"We won by a large margin," Schultz said. "Our individual kids stepped up and shot spectacularly."

Those students unable to travel to Las Vegas took part in a virtual shoot that allows them to compete at their home school by using the same criteria as those archers shooting in person.

With Sponsler and Evans finishing in the top five, the Fallon coach said this was one of Fallon's better years where may students shot well. Sponsler, though, is modest about his achievements against some of the best archers in the state.

"It's really tough competition," Sponsler said, citing the number of students who competed last month. "I did get nervous with so many people."

Shooting with a traditional bow and arrow comes naturally for Sponsler, who has been aiming at targets since he was 4 years old. The Fallon senior, though, credits his father for mentoring him in the sport and for passing down numerous pointers. Sponsler said his father is an avid bow hunter, and during the previous years, he has taken his son with him during many occasions to practice his shooting and techniques.

"Mostly, it's something I can do with my dad," Sponsler said, "and obviously for my school."

Although he didn't place at the top in 2017, he competed in the World Archery Trade Show and finished 98th out of 4,000 archers. As a sophomore, Sponsler led Fallon to a Nevada championship in 2016 when he garnered the highest score, 287.

Shelbi Schultz and Faith Cornmesser, who both played for the Lady Wave's state championship basketball team, had an intense February with the two sports. Schultz, a junior, said the reward is gratifying not only for her but Cornmesser.

"It feels pretty good," she said of the state titles. "We can come from a small town and compete against Las Vegas."
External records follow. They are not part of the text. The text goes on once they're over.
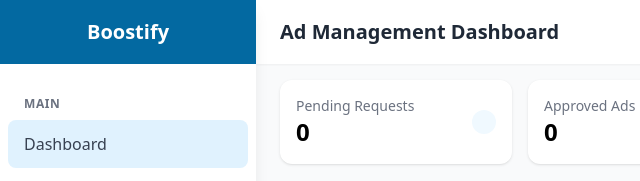
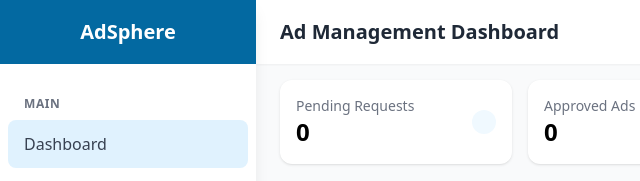
Before and after one commit to growbyNI/AdSphere, a plain HTML site: page admin.html in a window 1280 px wide. Shown: the top 181 px of the page, 0-640 px from the left. Drawn offline with nearby package versions, Linux system fonts and the light colour scheme; no server answers.

Commit message:
Update admin.html

```diff
--- a/admin.html
+++ b/admin.html
@@ -95,7 +95,7 @@
     id="sidebar">
     <div class="flex items-center justify-center h-16 px-4 bg-primary-700 text-white">
       <div class="flex items-center space-x-2">
-        <span class="text-xl font-bold">Boostify</span>
+        <span class="text-xl font-bold">AdSphere</span>
       </div>
     </div>
     <nav class="mt-6 px-2">
```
Schutz's dedication to both the classroom and archery has balanced well for her.

"I've been building myself up as an archer since I started in fourth grade," she said.

Schultz said it takes years to become proficient, and that's due to repetition of shots. She learned to bow hunt with her family and started competing in a club.

According to Schultz, it begins with the person and then with the team.

"It built from there," she added. "It takes a lot of focus and work on the team. We need 12 to 13 people there for the same purpose."

Coach Shultz said the team continually improves, but snaring multiple state titles is beyond his expectations. Fallon has never finished lower than third during Schultz's tenure. He said young and experienced archers from both high school and middle school mesh well together, and as the results show, the archers also have also developed a knack for knocking off their Southern Nevada competition.